C. Emerging Problems and Future Actions

[Numbered paragraph 22 (4½ lines of source text) not declassified]

The recent U.S. agreement, signed on February 18, 1955, with Germany for the disposal of $5 million of surplus U.S. feed grain included assurances that German currency from the sale would be used for purchase of materials in Germany for the base construction program in Spain. This amount of German materials can no doubt be absorbed into the Spanish program at competitive prices but if agreements of this type were to become general, they would tend to impair flexibility in procurement and could result in a breach of the understanding concerning Spanish contractors.
Economic aid and air-base construction programs, and the growing number of Americans in Spain have increased the demands from Spaniards for information on the U.S. If this trend continues, it will be necessary to consider the possibility of increasing all USIA facilities.
The problem with respect to religious welfare and marriage of U.S. armed forces personnel has not been resolved. Embassy Madrid is now under instructions to seek a unilateral declaration from the Spanish Government which would constitute a guide for the activities of U.S. military chaplains and other U.S. officials in Spain.
Land acquisition in Spain will be a continuous and difficult problem, although it is believed that the Spanish will eventually provide all land as required by the agreement. Some members of Congress were critical of the progress made. Hearings before the Special Investigation Subcommitee of the House Armed Services Committee on February 1–2 and March 15, 1955 appeared to satisfy the Committee that proper action was being taken.
There is a potential problem of renewed inflation in Spain. During the past year the cost of living rose about 3 percent and the currency in circulation increased about 11 percent. Expenditures for the Spanish Armed Forces are expected to rise from 8.2 billion pesetas in 1952 to 12.5 billion pesetas in 1955; expenditures for economic development are expected to rise from 9.6 billion pesetas in 1952 to 14.6 billion in 1955. Crop conditions for the past four years have been generally above the long-term average except for the 1953–1954 crop [Page 537] year. Unfavorable crop conditions would aggravate inflationary dangers. If inflation threatens accomplishment of our objectives in Spain it will be necessary to take remedial steps such as urging appropriate adjustments in Spanish Government programs and policies, possibly revising the uses and amounts of U.S. assistance.
Press comment and public and private statements of responsible Spanish officials indicate that the Spanish government will seek economic assistance, beyond the now-fulfilled economic portion of the over-all $465 million aid commitment to Spain, not only for supporting the military programs but for improving her economy generally. It should be noted that the U.S. has already committed itself to about $550 million aid to Spain, although this total is not entirely obligated in the technical sense, if the McCarran amendment aid, the P.L. 480 aid, and the wheat sale aid is added to the original commitment. The Spanish government may be expected to seek additional assistance in the form of grants rather than loans.
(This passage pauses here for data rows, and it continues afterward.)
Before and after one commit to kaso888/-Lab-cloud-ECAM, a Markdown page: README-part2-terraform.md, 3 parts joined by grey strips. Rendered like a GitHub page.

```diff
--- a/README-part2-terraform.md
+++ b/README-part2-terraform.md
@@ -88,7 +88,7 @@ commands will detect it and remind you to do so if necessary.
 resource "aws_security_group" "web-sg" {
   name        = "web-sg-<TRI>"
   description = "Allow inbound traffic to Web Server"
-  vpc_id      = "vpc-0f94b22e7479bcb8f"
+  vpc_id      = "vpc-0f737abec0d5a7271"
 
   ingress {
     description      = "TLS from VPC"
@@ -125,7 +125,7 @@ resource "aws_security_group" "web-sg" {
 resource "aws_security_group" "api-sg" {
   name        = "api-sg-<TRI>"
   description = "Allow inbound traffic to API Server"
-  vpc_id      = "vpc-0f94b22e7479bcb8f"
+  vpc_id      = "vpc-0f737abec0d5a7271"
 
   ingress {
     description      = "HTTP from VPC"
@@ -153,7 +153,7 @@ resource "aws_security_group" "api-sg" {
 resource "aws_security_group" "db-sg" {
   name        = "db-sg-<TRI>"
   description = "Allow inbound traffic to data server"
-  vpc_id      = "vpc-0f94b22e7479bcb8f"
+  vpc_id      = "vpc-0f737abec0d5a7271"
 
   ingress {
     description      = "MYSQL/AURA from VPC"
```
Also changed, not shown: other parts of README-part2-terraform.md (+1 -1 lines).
There are no agreed force goals or missions for the Spanish Armed Forces for use in U.S. policy and program planning, aside from limited MDA programming guidance developed unilaterally by the U.S. after taking into account the known views of the Spaniards.
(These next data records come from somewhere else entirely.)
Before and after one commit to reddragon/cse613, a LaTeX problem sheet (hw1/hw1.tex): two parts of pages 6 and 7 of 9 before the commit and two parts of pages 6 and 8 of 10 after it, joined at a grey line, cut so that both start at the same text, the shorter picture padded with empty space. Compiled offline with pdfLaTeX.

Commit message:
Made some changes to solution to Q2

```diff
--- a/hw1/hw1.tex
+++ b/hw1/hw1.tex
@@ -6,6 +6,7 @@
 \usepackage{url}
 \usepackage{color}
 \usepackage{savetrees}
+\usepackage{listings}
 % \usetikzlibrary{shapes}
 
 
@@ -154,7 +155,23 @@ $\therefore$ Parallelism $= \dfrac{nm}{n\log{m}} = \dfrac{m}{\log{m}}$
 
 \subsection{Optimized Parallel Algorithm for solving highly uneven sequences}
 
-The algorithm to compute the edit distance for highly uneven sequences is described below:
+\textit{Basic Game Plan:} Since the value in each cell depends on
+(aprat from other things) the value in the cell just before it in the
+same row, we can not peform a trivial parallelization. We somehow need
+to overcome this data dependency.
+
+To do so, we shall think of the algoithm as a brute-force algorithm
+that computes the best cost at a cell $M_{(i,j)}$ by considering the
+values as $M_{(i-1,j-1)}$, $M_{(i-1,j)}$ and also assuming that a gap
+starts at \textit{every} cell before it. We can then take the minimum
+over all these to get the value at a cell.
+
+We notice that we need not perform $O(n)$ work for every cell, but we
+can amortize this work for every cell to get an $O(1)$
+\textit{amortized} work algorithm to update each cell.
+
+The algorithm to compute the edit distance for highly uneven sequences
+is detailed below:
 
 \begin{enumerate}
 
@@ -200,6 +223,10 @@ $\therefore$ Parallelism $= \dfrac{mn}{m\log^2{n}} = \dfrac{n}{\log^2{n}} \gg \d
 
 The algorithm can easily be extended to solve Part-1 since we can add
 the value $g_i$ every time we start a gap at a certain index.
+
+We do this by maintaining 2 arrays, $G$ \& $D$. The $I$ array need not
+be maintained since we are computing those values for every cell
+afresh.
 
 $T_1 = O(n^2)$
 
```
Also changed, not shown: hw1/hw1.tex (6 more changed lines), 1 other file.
The NSC is requested to review U.S. policy toward Spain (NSC 5418/1) particularly with respect to paragraphs 22, 27, 28 and 29 of this report which raise problems regarding the implications of: Spain’s association with NATO, potential problem of serious inflation, force goals and missions for Spanish armed forces, and the extent and purposes of U.S. aid to Spain.
  1. Source: Department of State, OCB Files: Lot 62 D 430, Spain 1954–55. Top Secret. A cover sheet; a May 17 memorandum by Elmer B. Staats, Executive Officer of the Operations Coordinating Board, transmitting the Report to the OCB; and a second memorandum by Staats, May 3, transmitting the Report to the National Security Council, are not printed.
  2. For text of NSC 5418/1, see Foreign Relations, 1952–1954, vol. VI, Part 2, pp. 19801985.